Civil Rights leader John Lewis kicks off Racial Justice Week

[Washington Window] Forty years after his tragic death, the unmistakable cadence of Civil Rights leader Martin Luther King Jr.’s voice sounded again in Washington National Cathedral.

More than 1,600 people gathered on March 30 for the opening event of Racial Justice and Reconciliation Week, held in honor of King’s witness and ministry, sat in silence as an excerpt from his final Sunday sermon crackled over the sound system.

“One day we will have to stand before the God of history and we will talk in terms of things we’ve done. Yes, we will be able to say we built gargantuan bridges to span the seas, we built gigantic buildings to kiss the skies. Yes, we made our submarines to penetrate oceanic depths. We brought into being many other things with our scientific and technological power.

“It seems that I can hear the God of history saying, ‘That was not enough! But I was hungry, and ye fed me not. I was naked, and ye clothed me not. I was devoid of a decent sanitary house to live in, and ye provided no shelter for me. And consequently, you cannot enter the kingdom of greatness. If ye do it unto the least of these, my brethren, ye do it unto me.’ That’s the question facing America today.”

While the recording was a little ragged in places, King’s message, “Remaining Awake Through a Great Revolution,” was still resonant, said Rep. John Lewis (D-Ga.), former chairman of the Student Nonviolent Coordinating Committee, who spoke about the struggle for Civil Rights at a Sunday forum and then preached at the service.

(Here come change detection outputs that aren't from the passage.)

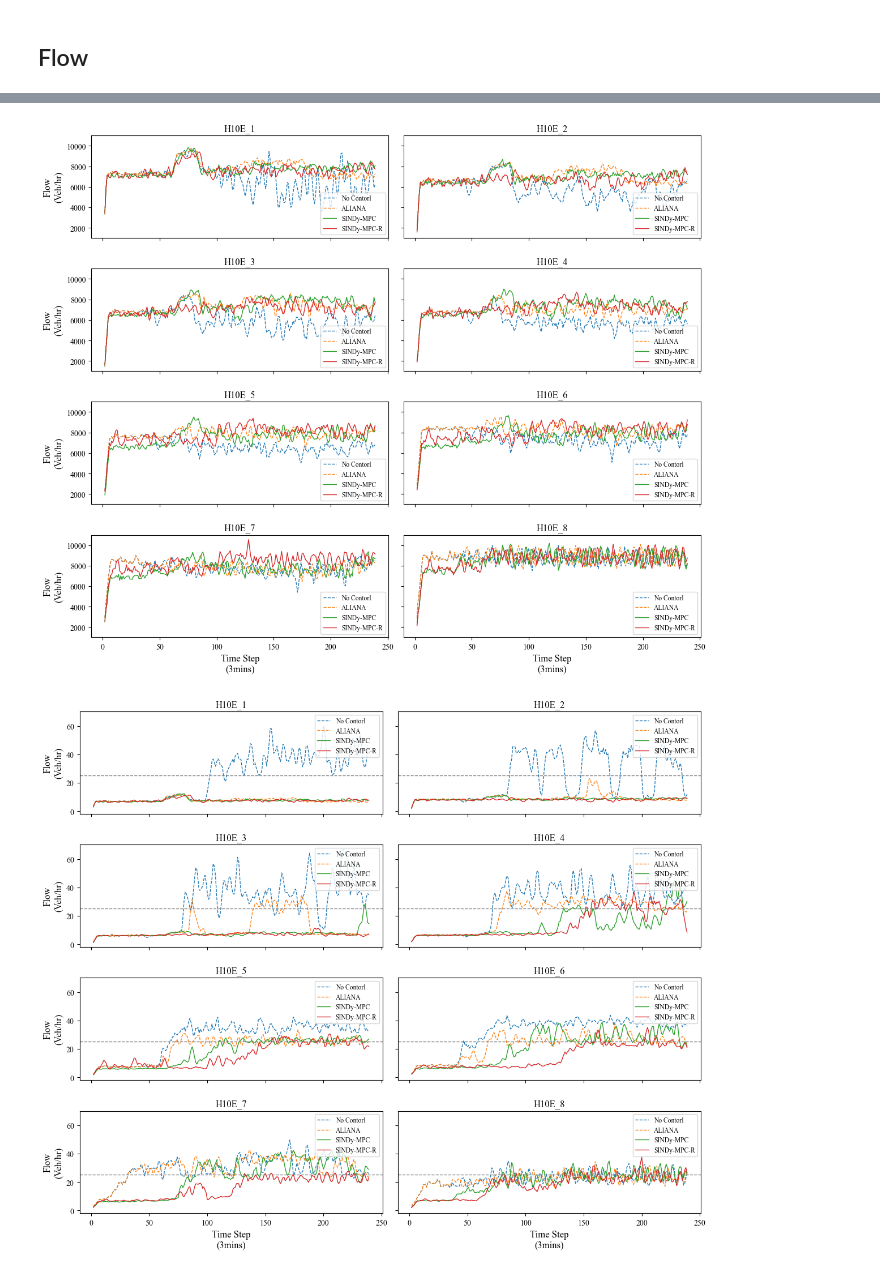
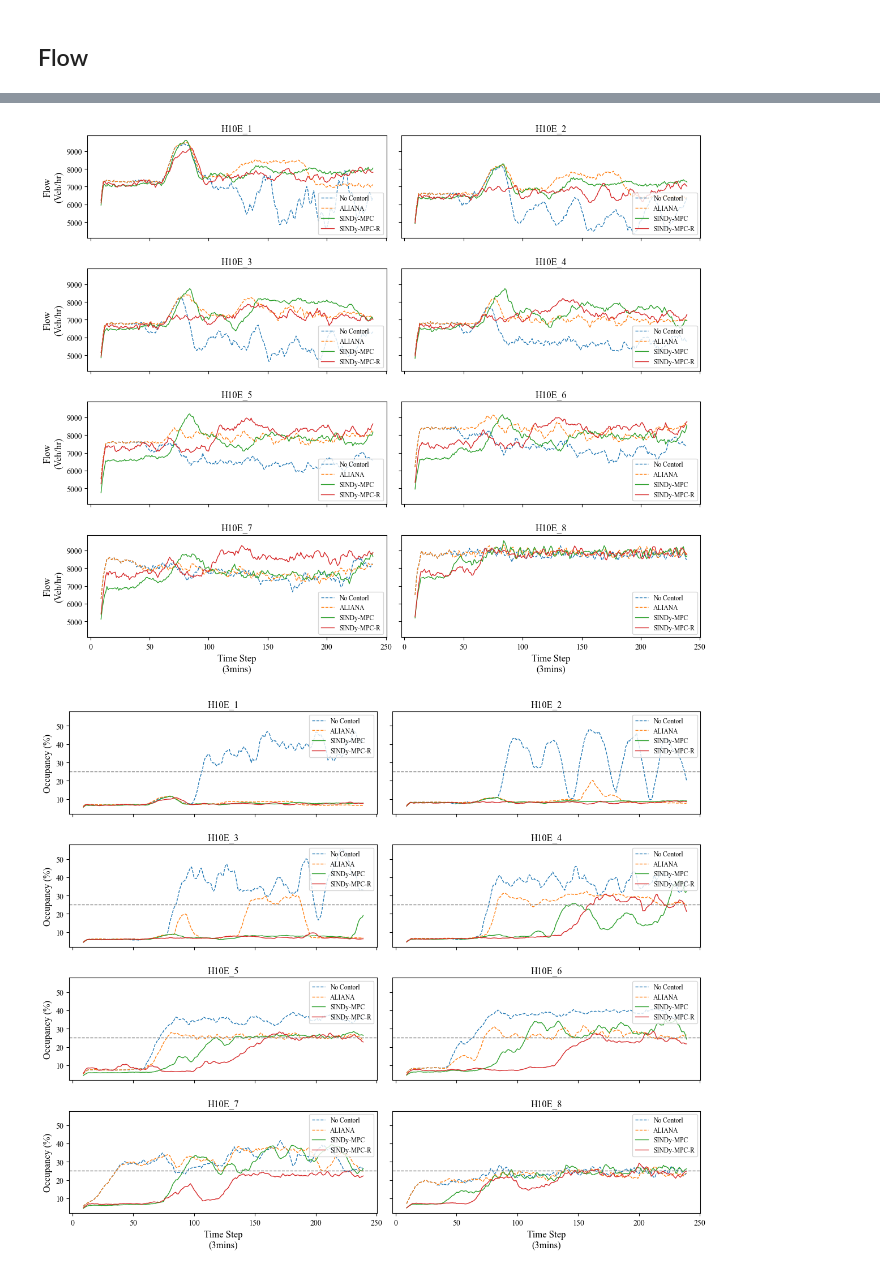
Before and after one commit to wzh96/SUMO_TrafficNetwork, a Jupyter notebook: Plots.ipynb, the cells around one changed output, grey strips where cells are left out. Cells and saved outputs as stored; diff of their text form; code cells hidden in the pictures.

Commit message:
Update the demand plot

```diff
--- a/Plots.ipynb
+++ b/Plots.ipynb
@@ -42,6 +42,6 @@ fig.savefig('Figures/Ramp_Rate.png', dpi=300)
 # %%
 # moving average
-window_size = 3
+window_size = 10
 flow_all_open = flow_all_open.apply(lambda x: x.rolling(window=window_size).mean() if x.dtype.kind in 'biufc' else x).dropna()
 
 flow_all_ALIANA = flow_all_ALIANA.apply(lambda x: x.rolling(window=window_size).mean() if x.dtype.kind in 'biufc' else x).dropna()
@@ -83,32 +83,32 @@ plt.rcParams['font.family'] = 'Times New Roman'
 plt.show()
 fig.savefig('Figures/Flow_Plot.png', dpi=300)
 # %% [output]
-[figure, old version]
+[figure, new version]
 # %%
 fig, axs = plt.subplots(nrows=4, ncols=2, figsize=(12, 10), sharex=True, sharey=True)
 # Plot each column in a separate subplot
 for row in range(4):
     for col in range(2):
         index = row*2 + col
         #axs[row, col].plot(flow_all_close.iloc[:, index], "-", label = 'Ramp Close')
         axs[row, col].plot(occupancy_all_open.iloc[:, index], "--", label = 'No Contorl',linewidth=1)
         axs[row, col].plot(occupancy_all_ALIANA.iloc[:, index], "--", label = 'ALIANA',linewidth=1)
         axs[row, col].plot(occupancy_all_MPC.iloc[:, index], "-", label = 'SINDy-MPC',linewidth=1)
         axs[row, col].plot(occupancy_all_MPC_R.iloc[:, index], "-", label = 'SINDy-MPC-R',linewidth=1)
         axs[row, col].legend(loc='upper right', fontsize='small')
         axs[row, col].axhline(y=25, color='gray', linestyle='--', linewidth=1)  # Adding horizontal dashed line
         axs[row, col].set_title(flow_all_ALIANA.columns[index], fontsize=12)
 
 for col in range(2):
     axs[3,col].set_xlabel('Time Step\n(3mins)', fontsize = 12)
 
 for row in range(4):
-    axs[row,0].set_ylabel('Flow\n(Veh/hr)', fontsize = 12)
+    axs[row,0].set_ylabel('Occupancy (%)', fontsize = 12)
 # Show the figure
 plt.tight_layout()
 plt.subplots_adjust(hspace=0.3, wspace=0.05)
 plt.rcParams['font.family'] = 'Times New Roman'
 plt.show()
 fig.savefig('Figures/Occu_Plot.png', dpi=300)
 # %% [output]
-[figure, old version]
+[figure, new version]
```
Also changed, not shown: parts of 3 cells of this notebook, 6 other files.
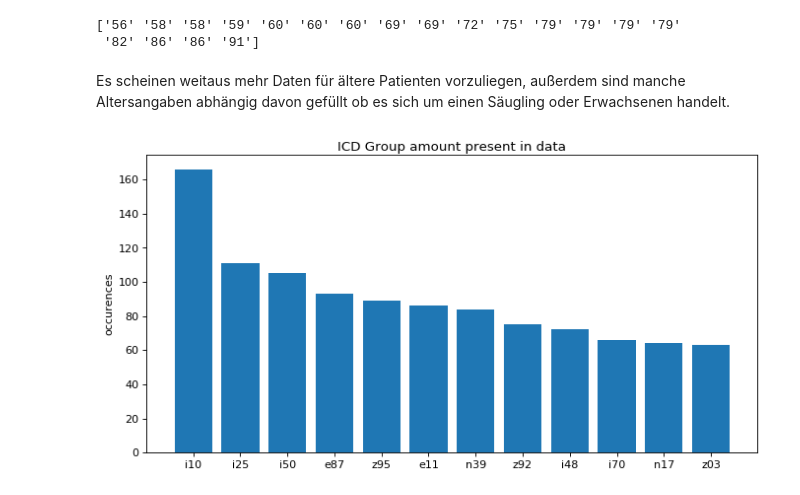
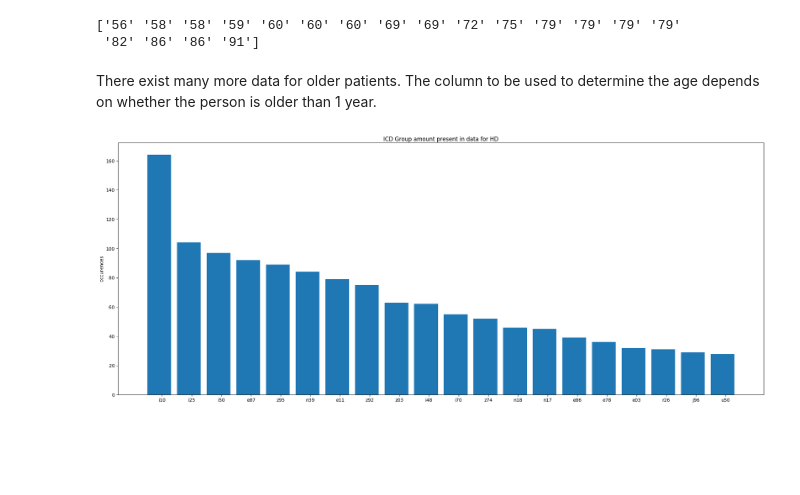
Before and after one commit to IngaIbs/mia, a Jupyter notebook: sql_examples.ipynb, the cells around one changed output. Cells and saved outputs as stored; diff of their text form; code cells hidden in the pictures; blank space fills up the shorter version.

```diff
--- a/sql_examples.ipynb
+++ b/sql_examples.ipynb
@@ -76,28 +76,29 @@ print(data[:,0])
 # %% [output]
 ['56' '58' '58' '59' '60' '60' '60' '69' '69' '72' '75' '79' '79' '79' '79'
  '82' '86' '86' '91']
-# %% [markdown]
-Es scheinen weitaus mehr Daten für ältere Patienten vorzuliegen, außerdem sind manche Altersangaben abhängig davon gefüllt ob es sich um einen Säugling oder Erwachsenen handelt.
+# %% [markdown]
+There exist many more data for older patients. The column to be used to determine the age depends on whether the person is older than 1 year.
 # %%
 c = db.cursor()
 c.execute('''
     SELECT DISTINCT char, count(char) as anz
     FROM (
-        SELECT lower(substr(icd_3stellig,1,3)) as char
+        SELECT lower(substr(icd_3stellig,1,3)) as char, icd_3stellig_klarname as name
         FROM icd
+        WHERE diagnoseart = "ND"
     )
     GROUP BY char
     ORDER BY anz desc
-    LIMIT 12
+    LIMIT 20
 ''')
 data = c.fetchall()
 ind = np.arange(len(data))
-fig = plt.figure(figsize=(10, 5), dpi= 80, facecolor='w', edgecolor='k')
+fig = plt.figure(figsize=(25, 10), dpi= 100, facecolor='w', edgecolor='k')
 ax = plt.gca()
 ax.bar(ind, [row[1] for row in data])
 ax.set_ylabel('occurences')
-ax.set_title('ICD Group amount present in data')
-ax.set_xticks(ind + .4)
+ax.set_title('ICD Group amount present in data for HD')
+ax.set_xticks(ind + .5)
 ax.set_xticklabels(row[0] for row in data);
 # %% [output]
-[figure, old version]
+[figure, new version]
```
Also changed, not shown: parts of 4 cells of this notebook.
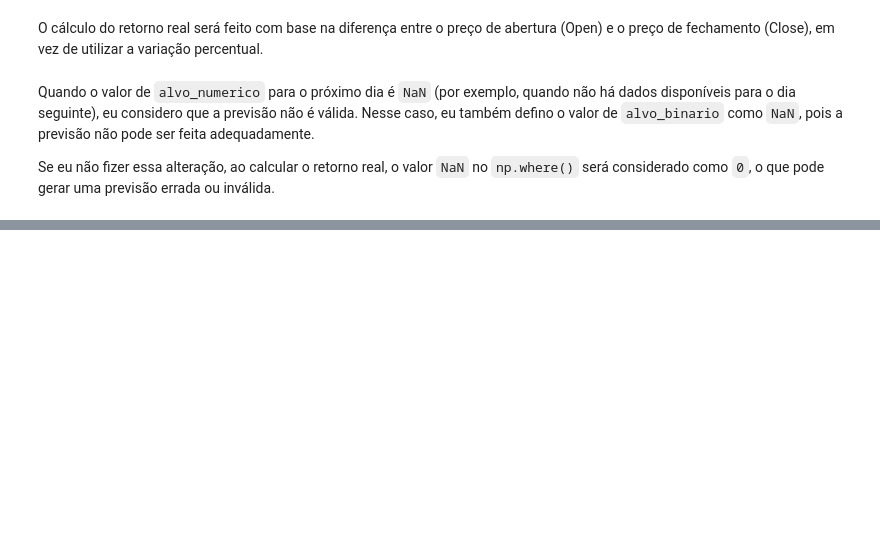
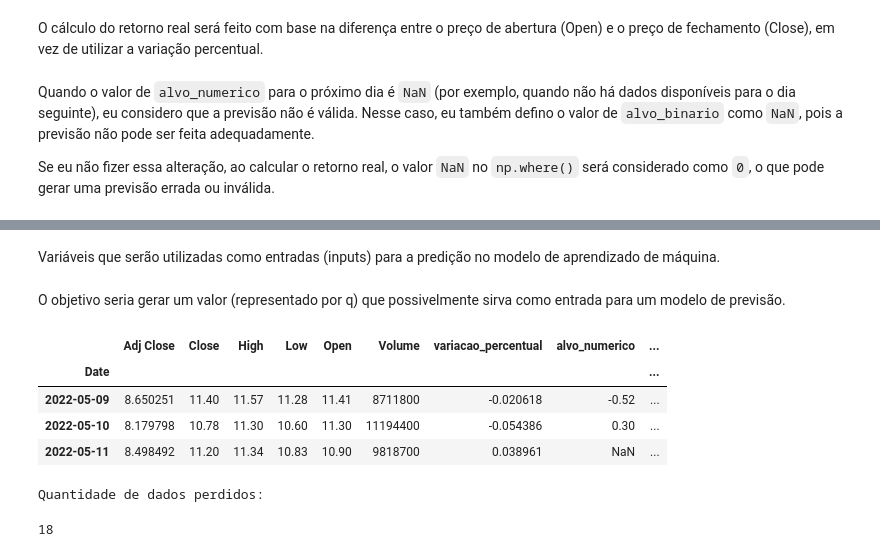
Before and after one commit to rianlucascs/predicao-dados-binarios, a Jupyter notebook: notebooks.ipynb, the cells around one changed output, grey strips where cells are left out. Cells and saved outputs as stored; diff of their text form; code cells hidden in the pictures; blank space fills up the shorter version.

```diff
--- a/notebooks.ipynb
+++ b/notebooks.ipynb
@@ -88,0 +139,35 @@ df_price.tail(3)
+# %% [markdown]
+Variáveis que serão utilizadas como entradas (inputs) para a predição no modelo de aprendizado de máquina.
+# %% [markdown]
+O objetivo seria gerar um valor (representado por q) que possivelmente sirva como entrada para um modelo de previsão.
+# %%
+def __0__feature_exemplo_(df):
+    Q = lambda x, t=5: x.rolling(t).mean()
+    W = lambda x, t=5: x.rolling(t).sum()
+
+    Z = 1 - df['Volume'] / df['Volume'].mean()
+    Z = Z.diff() - Q(Z, 5).diff()
+
+    X = W(df['variacao_percentual'], 10).diff() ** 2
+
+    C = 1 / (1 - W(X.shift(1) - X.shift(5), 3) ** 2)
+
+    q = (C + X) / (1 - Z)
+
+    return q
+
+df_price[0] = __0__feature_exemplo_(df_price)
+
+df_price.tail(3)
+# %% [output]
+|  | Adj Close | Close | High | Low | Open | Volume | variacao_percentual | alvo_numerico | ... |
+| Date |  |  |  |  |  |  |  |  | ... |
+| 2022-05-09 | 8.650251 | 11.40 | 11.57 | 11.28 | 11.41 | 8711800 | -0.020618 | -0.52 | ... |
+| 2022-05-10 | 8.179798 | 10.78 | 11.30 | 10.60 | 11.30 | 11194400 | -0.054386 | 0.30 | ... |
+| 2022-05-11 | 8.498492 | 11.20 | 11.34 | 10.83 | 10.90 | 9818700 | 0.038961 | NaN | ... |
+# %%
+print('Quantidade de dados perdidos: ')
+int(df_price[0].isnull().sum())
+# %% [output]
+Quantidade de dados perdidos:
+18
```
Also changed, not shown: parts of 9 cells of this notebook.
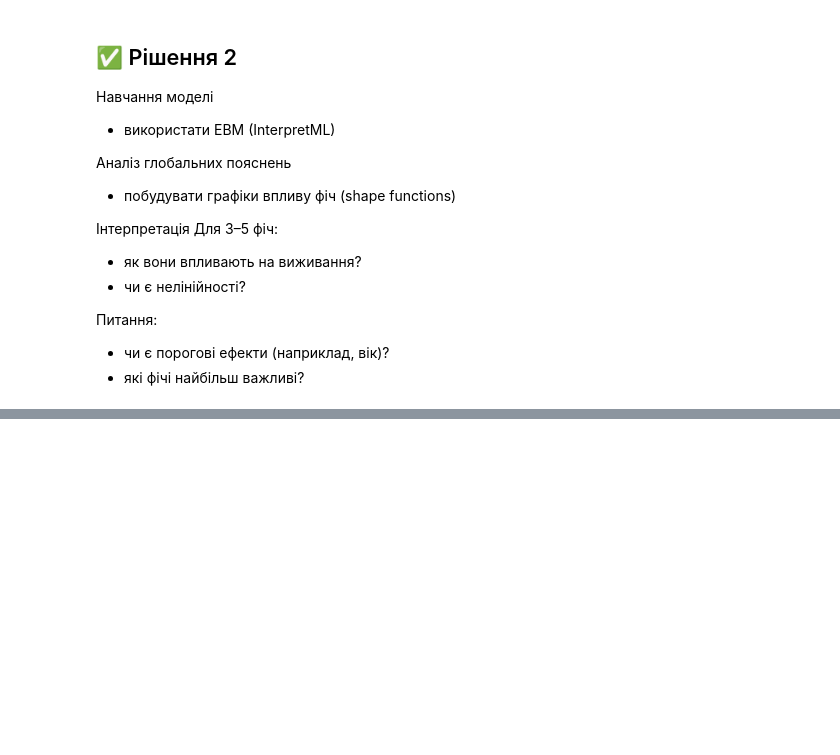
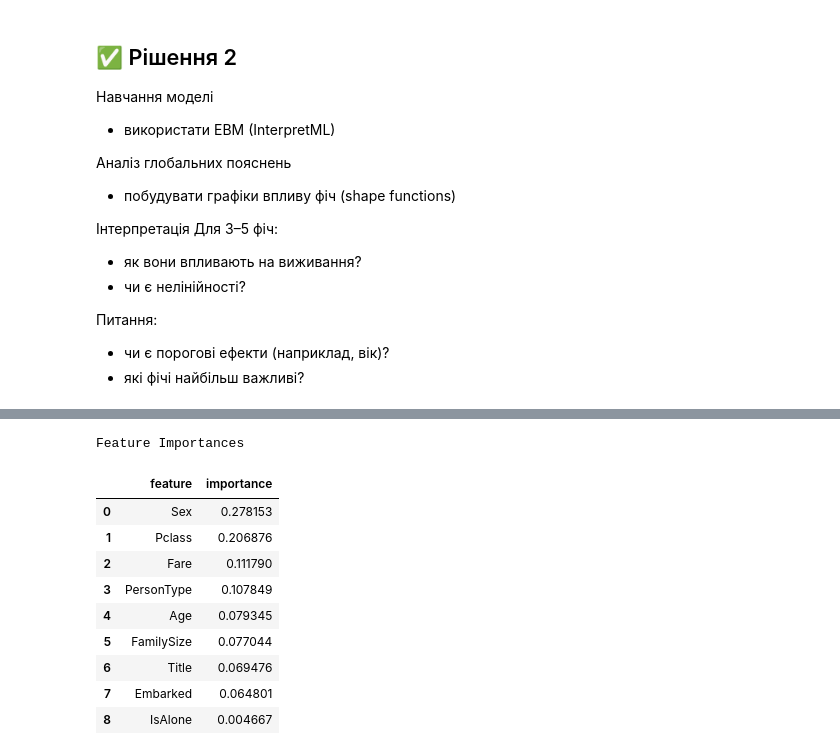
Before and after one commit to BogdanPinchuk/DataScience-PBY_HW17, a Jupyter notebook: Bohdan_Pinchuk_DS_HW17.ipynb, the cells around one changed output, grey strips where cells are left out. Cells and saved outputs as stored; diff of their text form; code cells hidden in the pictures; blank space fills up the shorter version.

```diff
--- a/Bohdan_Pinchuk_DS_HW17.ipynb
+++ b/Bohdan_Pinchuk_DS_HW17.ipynb
@@ -598,0 +733,30 @@ display(data_set)
+# %%
+import numpy as np
+import pandas as pd
+
+# Input data
+global_explanation = model.explain_global()
+features = global_explanation.data()['names']
+scores = np.asarray(global_explanation.data()['scores'])
+
+# Solution
+feature_importances = scores / scores.sum()
+feature_importances_cum = np.cumsum(feature_importances)
+
+importances_df = (pd.DataFrame({"feature": features, "importance": feature_importances}).
+                  sort_values(by="importance", ascending=False, ignore_index=True))
+
+# Print results
+display(importances_df.style.set_caption("Feature Importances"))
+# %% [output]
+Feature Importances
+|  | feature | importance |
+| 0 | Sex | 0.278153 |
+| 1 | Pclass | 0.206876 |
+| 2 | Fare | 0.111790 |
+| 3 | PersonType | 0.107849 |
+| 4 | Age | 0.079345 |
+| 5 | FamilySize | 0.077044 |
+| 6 | Title | 0.069476 |
+| 7 | Embarked | 0.064801 |
+| 8 | IsAlone | 0.004667 |
```
Also changed, not shown: parts of 4 cells of this notebook, 1 other file.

“The sermon [King] gave on March 31, 1968 is still so timely, so relevant and fresh,” Lewis said. “If I had simply read the same sermon in print, in preaching, it would still be fresh – revolutionary.”

“The power of that sermon and the power of that moment linger on in this Cathedral,” said Cathedral Dean Samuel Lloyd III. “We wanted to begin [the week] at the heart of the matter, with one of the heroes of the Civil Rights movement.”

Lewis, born in 1940 to sharecroppers from Troy, Ala., was the youngest of the Civil Rights leaders. He was arrested more than 40 times for his participation in sit-ins and Freedom Rides and received beatings from which he still bears scars.

During lunch counter sit-ins, he recalled, “people would put cigarettes out in our hair, pull us off the stools. But we maintained the principles of nonviolence. We could forgive.”

How?

“It’s the power of the Holy Spirit,” Lewis said. “The power of God Almighty.”

He described his adherence to the principles of nonviolence as being “not a tactic, but a way of life.”

“A tactic is kind of like a faucet,” he explained. “You can turn it on and turn it off. The best thing to do is just love everybody.”

To do that, Lewis said he holds to the idea that “there’s a spark of divinity, a spark of the divine, in every person.” He has even imagined his tormentors as tiny babies, innocents who came into the world as children of God.

It hasn’t always been easy, he said: “But I made up my mind. I had what you might call an executive session with myself. For me it is one of those immutable principles that you cannot give up on.”

Lewis has held to that principle during his 21 years in the House of Representatives, where he is a sponsor of legislation such as the Religious Freedom and Peace Tax bill, which would enable conscientious objectors to “continue to pay their share [of taxes] but it would go into a fund that would be used for humanitarian purposes and not for war.”

“It may take a long time before that day comes, but I would like to see it happen while I’m in Congress,” he said.

Lewis recently made headlines when, as a former aide to the Clinton Cabinet, he withdrew his support for Sen. Hilary Clinton’s presidential campaign and announced he would be casting his superdelegate vote for Sen. Barack Obama.

Referring to Obama’s March 22 call for a dialogue on race, he said: “It’s important and necessary that we have this dialogue on race so we can lay it out. … I think it’s important as a nation and a people that we transcend the issue of race. We are one people, we are one family, we are one nation. We must all have a place at the table. …

“I really believe that should Sen. Obama receive the nomination of the Democratic Party, he will be elected president. I believe it will serve to send the strongest possible message, not just to the cities of the United States but to the cities of the world that America can be looked upon as a model of diversity.”

Later, in his sermon, Lewis spoke of the Beloved Community.

“If our goal is a beloved community of peace, love and justice, then our methods cannot include war, hate and bitterness against our fellow man,” he said. “We need to teach our children the way of peace, the way of love. There’s too much violence in our society. We need to teach our children to love and not to hate.”

First appeared in Washington Window, Volume 77, No. 5, May 2008 as

Civil Rights leader kicks off Racial Justice Week

Rep. John Lewis remembers his days with King and shares his commitment to peace